callback from firing. Since suppress_callback_exceptions=True is specified here,
Dash has to assume that the input is present in the app layout when the app is
initialized. From the perspective of the output element in this example,
the new input component is handled as if an existing input had been
provided a new value, rather than treating it as initially rendered.

Circular Callbacks

As of dash v1.19.0, you can create circular updates
within the same callback.

Circular callback chains that involve multiple callbacks are not supported.

Circular callbacks can be used to keep multiple inputs synchronized to
each other.

Synchronizing a Slider with a Text Input Example

import dash
from dash.dependencies import Input, Output
import dash_core_components as dcc
import dash_html_components as html

external_stylesheets = ["https://codepen.io/chriddyp/pen/bWLwgP.css"]

app = dash.Dash(__name__, external_stylesheets=external_stylesheets)

app.layout = html.Div(
    [
        dcc.Slider(
            id="slider-circular", min=0, max=20, 
            marks={i: str(i) for i in range(21)}, 
            value=3
        ),
        dcc.Input(
            id="input-circular", type="number", min=0, max=20, value=3
        ),
    ]
)
@app.callback(
    Output("input-circular", "value"),
    Output("slider-circular", "value"),
    Input("input-circular", "value"),
    Input("slider-circular", "value"),
)
def callback(input_value, slider_value):
    ctx = dash.callback_context
    trigger_id = ctx.triggered[0]["prop_id"].split(".")[0]
    value = input_value if trigger_id == "input-circular" else slider_value
    return value, value
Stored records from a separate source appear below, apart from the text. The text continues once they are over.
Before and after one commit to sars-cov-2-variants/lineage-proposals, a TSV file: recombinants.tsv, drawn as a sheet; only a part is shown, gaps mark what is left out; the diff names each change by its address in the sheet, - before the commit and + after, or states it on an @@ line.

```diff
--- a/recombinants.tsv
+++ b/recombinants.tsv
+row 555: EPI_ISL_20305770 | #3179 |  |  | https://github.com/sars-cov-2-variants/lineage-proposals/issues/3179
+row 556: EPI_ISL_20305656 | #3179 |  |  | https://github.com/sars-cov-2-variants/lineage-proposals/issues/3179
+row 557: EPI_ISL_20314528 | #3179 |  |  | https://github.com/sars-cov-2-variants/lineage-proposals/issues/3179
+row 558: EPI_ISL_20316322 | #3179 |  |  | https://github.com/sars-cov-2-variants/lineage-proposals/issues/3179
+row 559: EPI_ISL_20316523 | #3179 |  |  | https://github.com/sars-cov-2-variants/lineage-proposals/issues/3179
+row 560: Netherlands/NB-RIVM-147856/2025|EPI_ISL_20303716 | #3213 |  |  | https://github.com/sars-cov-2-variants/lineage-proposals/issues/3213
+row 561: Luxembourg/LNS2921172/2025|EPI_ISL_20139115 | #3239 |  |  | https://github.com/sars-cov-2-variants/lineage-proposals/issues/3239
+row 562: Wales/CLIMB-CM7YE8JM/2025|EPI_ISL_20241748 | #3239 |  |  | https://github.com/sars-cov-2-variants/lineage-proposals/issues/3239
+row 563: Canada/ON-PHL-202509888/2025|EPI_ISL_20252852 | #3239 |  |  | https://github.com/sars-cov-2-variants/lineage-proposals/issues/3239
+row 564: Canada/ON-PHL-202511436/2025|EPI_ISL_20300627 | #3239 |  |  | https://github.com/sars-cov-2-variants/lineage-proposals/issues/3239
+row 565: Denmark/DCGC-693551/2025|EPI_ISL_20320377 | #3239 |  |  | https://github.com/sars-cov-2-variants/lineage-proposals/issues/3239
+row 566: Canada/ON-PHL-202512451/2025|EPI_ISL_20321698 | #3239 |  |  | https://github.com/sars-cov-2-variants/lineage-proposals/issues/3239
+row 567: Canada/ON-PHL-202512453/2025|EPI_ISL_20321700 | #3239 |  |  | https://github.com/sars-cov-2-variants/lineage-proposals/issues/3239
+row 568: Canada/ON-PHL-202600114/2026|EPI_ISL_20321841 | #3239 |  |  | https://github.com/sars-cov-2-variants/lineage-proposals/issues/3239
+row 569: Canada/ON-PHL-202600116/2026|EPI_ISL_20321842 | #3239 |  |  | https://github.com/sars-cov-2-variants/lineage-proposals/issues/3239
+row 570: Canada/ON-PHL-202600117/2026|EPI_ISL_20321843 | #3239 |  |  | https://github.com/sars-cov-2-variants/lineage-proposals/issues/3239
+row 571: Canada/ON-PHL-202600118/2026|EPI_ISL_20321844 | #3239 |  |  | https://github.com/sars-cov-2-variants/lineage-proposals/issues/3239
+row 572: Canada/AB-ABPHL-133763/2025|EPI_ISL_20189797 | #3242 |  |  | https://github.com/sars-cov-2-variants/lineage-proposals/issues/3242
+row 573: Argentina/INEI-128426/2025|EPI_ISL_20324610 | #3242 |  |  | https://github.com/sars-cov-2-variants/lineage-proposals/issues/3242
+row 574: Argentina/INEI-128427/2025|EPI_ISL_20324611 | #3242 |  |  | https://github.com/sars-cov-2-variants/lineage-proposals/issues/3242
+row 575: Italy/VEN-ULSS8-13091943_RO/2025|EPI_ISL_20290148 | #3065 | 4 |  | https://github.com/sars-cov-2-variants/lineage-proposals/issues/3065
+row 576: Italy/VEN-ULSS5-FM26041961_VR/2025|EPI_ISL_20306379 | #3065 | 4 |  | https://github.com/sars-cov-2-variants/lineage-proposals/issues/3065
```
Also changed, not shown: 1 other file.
if __name__ == '__main__':
    app.run_server(debug=True)

Displaying Two Inputs with Different Units Example

import dash
from dash.dependencies import Input, Output, State
import dash_core_components as dcc
import dash_html_components as html
external_stylesheets = ["https://codepen.io/chriddyp/pen/bWLwgP.css"]

app = dash.Dash(__name__, external_stylesheets=external_stylesheets)

app.layout = html.Div([
    html.Div('Convert Temperature'),
    'Celsius',
    dcc.Input(
        id="celsius",
        value=0.0,
        type="number"
    ),
    ' = Fahrenheit',
    dcc.Input(
        id="fahrenheit",
        value=32.0,
        type="number",
    ),
])

@app.callback(
    Output("celsius", "value"),
    Output("fahrenheit", "value"),
    Input("celsius", "value"),
    Input("fahrenheit", "value"),
)
def sync_input(celsius, fahrenheit):
    ctx = dash.callback_context
    input_id = ctx.triggered[0]["prop_id"].split(".")[0]
    if input_id == "celsius":
        fahrenheit= None if celsius is None else (float(celsius) * 9/5) + 32
    else:
        celsius = None if fahrenheit is None else (float(fahrenheit) - 32) * 5/9
    return celsius, fahrenheit

if __name__ == "__main__":
    app.run_server(debug=True)
Convert Temperature
Celsius
= Fahrenheit

Synchronizing Two Checklists

import dash
from dash.dependencies import Input, Output, State
import dash_core_components as dcc
import dash_html_components as html

external_stylesheets = ["https://codepen.io/chriddyp/pen/bWLwgP.css"]

app = dash.Dash(__name__, external_stylesheets=external_stylesheets)

options = [
    {"label": "New York City", "value": "NYC"},
    {"label": "Montréal", "value": "MTL"},
    {"label": "San Francisco", "value": "SF"},
]
all_cities = [option["value"] for option in options]

app.layout = html.Div(
    [
        dcc.Checklist(
            id="all-checklist",
            options=[{"label": "All", "value": "All"}],
            value=[],
            labelStyle={"display": "inline-block"},
        ),
        dcc.Checklist(
            id="city-checklist",
            options=options,
            value=[],
            labelStyle={"display": "inline-block"},
        ),
    ]
)
@app.callback(
    Output("city-checklist", "value"),
    Output("all-checklist", "value"),
    Input("city-checklist", "value"),
    Input("all-checklist", "value"),
)
def sync_checklists(cities_selected, all_selected):
    ctx = dash.callback_context
    input_id = ctx.triggered[0]["prop_id"].split(".")[0]
    if input_id == "city-checklist":
        all_selected = ["All"] if set(cities_selected) == set(all_cities) else []
    else:
        cities_selected = all_cities if all_selected else []
    return cities_selected, all_selected

if __name__ == "__main__":
    app.run_server(debug=True)